What is required:
Go through the material under this sentence. Return every line holding "screen".

++++++++++++++++++++

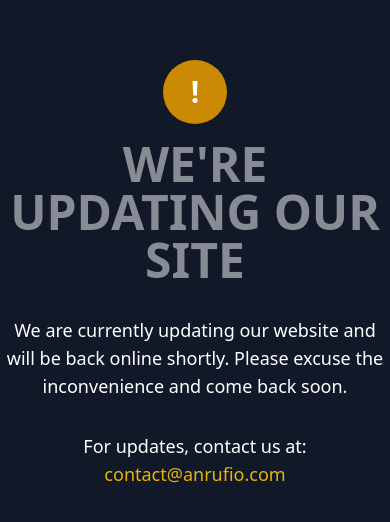
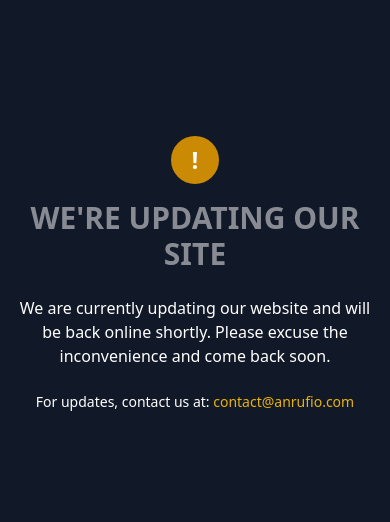
Before and after one commit to rohitbhosale20/anrufio.com, a plain HTML site: page index.html in a window 390 px wide. Shown: the part 148-670 px from the top of the page. Drawn offline with nearby package versions, Linux system fonts and the light colour scheme.

Commit message:
responsive

```diff
--- a/index.html
+++ b/index.html
@@ -19,23 +19,23 @@
     <link rel="icon" type="image/png" href="earth.png">
 </head>
 <body>
-  <div class="min-h-screen bg-gray-900 flex flex-col items-center justify-center text-center">
+  <div class="min-h-screen bg-gray-900 flex flex-col items-center justify-center text-center px-4 sm:px-6 md:px-8 lg:px-10">
 
     <!-- Exclamation Mark in a Circle -->
-    <div class="bg-yellow-600 rounded-full w-16 h-16 flex items-center justify-center mb-4">
-        <span class="text-white text-3xl font-bold">!</span>
+    <div class="bg-yellow-600 rounded-full w-12 h-12 sm:w-16 sm:h-16 flex items-center justify-center mb-4">
+        <span class="text-white text-2xl sm:text-3xl font-bold">!</span>
     </div>
 
-    <h1 class="text-5xl text-white font-bold mb-8 animate-pulse">
+    <h1 class="text-3xl sm:text-4xl md:text-5xl text-white font-bold mb-6 sm:mb-8 animate-pulse">
         WE'RE UPDATING OUR SITE
     </h1>
 
-    <p class="text-white text-lg mb-8">
+    <p class="text-white text-base sm:text-lg md:text-xl mb-6 sm:mb-8">
         We are currently updating our website and will be back online shortly. Please excuse the inconvenience and come back soon.
     </p>
 
     <!-- Contact Email -->
-    <p class="text-white text-lg">For updates, contact us at: <a href="mailto:contact@anrufio.com" class="text-yellow-500 hover:underline">contact@anrufio.com</a></p>
+    <p class="text-white text-sm sm:text-lg">For updates, contact us at: <a href="mailto:contact@anrufio.com" class="text-yellow-500 hover:underline">contact@anrufio.com</a></p>
   </div>
 </body>
 </html>
```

++++++++++++++++++++

Your solution:
-  <div class="min-h-screen bg-gray-900 flex flex-col items-center justify-center text-center">
+  <div class="min-h-screen bg-gray-900 flex flex-col items-center justify-center text-center px-4 sm:px-6 md:px-8 lg:px-10">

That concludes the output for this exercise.